It is obfervable upon this plan, that no part of it is beyond the reach of a common farmer; a principal view of his lordfhip in all his bufbandry. Here are no two-years fallow, nor any lofs by laying without a crop of corn; the feeds indeed are in large quantities, and amount in total price to near fifty fhillings an acre; but then it is to be confidered, that the thickness of fowing gives it a moft excellent crop the very fit year, which, in
the common management, is generally the very contrary; and it is incontestible, that his Lordship's method pays its own expence in the very first crop. Suppose the farmer's feeds cot him 20s. the excefs on the fide of the better manner is then, we will fay, 25 s. a fum in the value of hay that does amount to little more than a fifth of the first year's produ&t.
But Lord Rockingham, in scarce any thing, has acted with greater spirit, than the improvement of the turnip culture by hoeing; for the disgust he feit at feeing the common flovenly management of the farmers, in refpect to this crop, made him determine to introduce the excellent practice of hoeing, common in many of the fouthern parts of the kingdom. With this view, he endeavoured to perfuade his tenants to come into the method, defcribed to them the operation, pointed out its advantages, clearly explained to them the great confequence of increasing the fize of the roots in the luxuriance of its growth, and the equality of the crops; he reminded them of the poor crops of fpring corn, gained after turnips, for want of a better culture, from the difference of following a crop of weeds, which will not feed cattle, and confequently not improve the land: and fucceeding a large produce of valuable roots, which, by their thick fhade, and the quantity of cattle they maintained, enriched the land, at the fame time that all weeds are deftroved by the hoeing.
Uncontrovertible as this reasoning, fo clearly founded on facts, mult appear to the unprejudiced, yet, with a fet of men of contracted ideas, used to a stated road, with deviations neither to the right or left, it had very little effect: Turnips continued to be fown, but were never hoed.

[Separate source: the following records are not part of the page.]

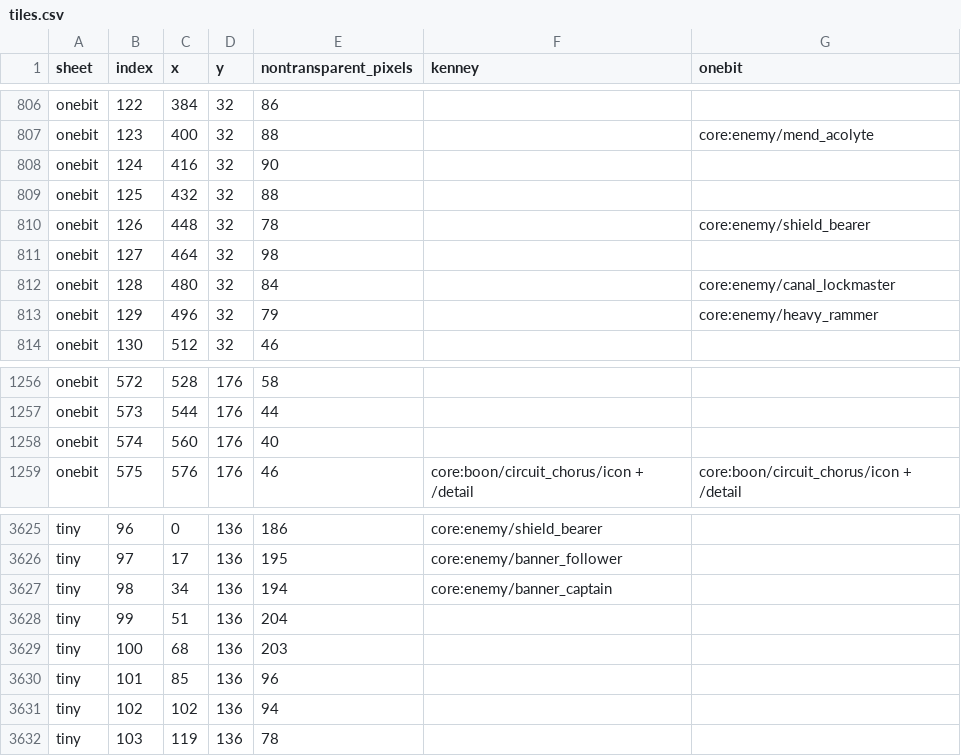
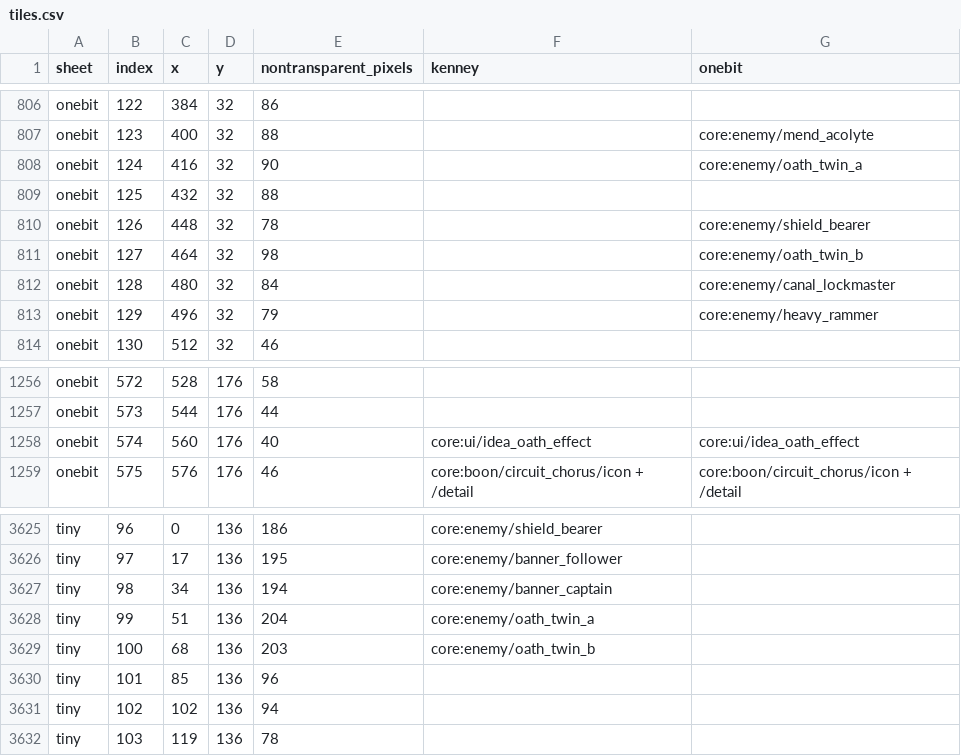
Before and after one commit to gongahkia/roag, a CSV file: docs/sprite-audit/tiles.csv, drawn as a sheet; only a part is shown, gaps mark what is left out.

Commit message:
Add Oath Twins with batch-safe shared damage and permanent link breaks

```diff
--- a/docs/sprite-audit/tiles.csv
+++ b/docs/sprite-audit/tiles.csv
@@ -807,6 +807,6 @@ onebit,122,384,32,86,,
 onebit,123,400,32,88,,core:enemy/mend_acolyte
-onebit,124,416,32,90,,
+onebit,124,416,32,90,,core:enemy/oath_twin_a
 onebit,125,432,32,88,,
 onebit,126,448,32,78,,core:enemy/shield_bearer
-onebit,127,464,32,98,,
+onebit,127,464,32,98,,core:enemy/oath_twin_b
 onebit,128,480,32,84,,core:enemy/canal_lockmaster
@@ -1257,3 +1257,3 @@ onebit,572,528,176,58,,
 onebit,573,544,176,44,,
-onebit,574,560,176,40,,
+onebit,574,560,176,40,core:ui/idea_oath_effect,core:ui/idea_oath_effect
 onebit,575,576,176,46,core:boon/circuit_chorus/icon + /detail,core:boon/circuit_chorus/icon + /detail
@@ -3627,4 +3627,4 @@ tiny,97,17,136,195,core:enemy/banner_follower,
 tiny,98,34,136,194,core:enemy/banner_captain,
-tiny,99,51,136,204,,
-tiny,100,68,136,203,,
+tiny,99,51,136,204,core:enemy/oath_twin_a,
+tiny,100,68,136,203,core:enemy/oath_twin_b,
 tiny,101,85,136,96,,
```
Also changed, not shown: 18 other files.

His Lordship then finding, that dicourfe and reafoning could not prevail over the obstinacy of their understandings, determined to convince their eyes. He fent into Hertfordshire for a husbandman uled to hoeing of turnips, and gave directions for his management of a large crop. This he continued feveral years; and by this means, by degrees, he introduced the practice, which is now (though not univerfal) the common practice of all the good common farmers. Much does this neighbourhood owe to fo patriotic a defign, which was truly planned with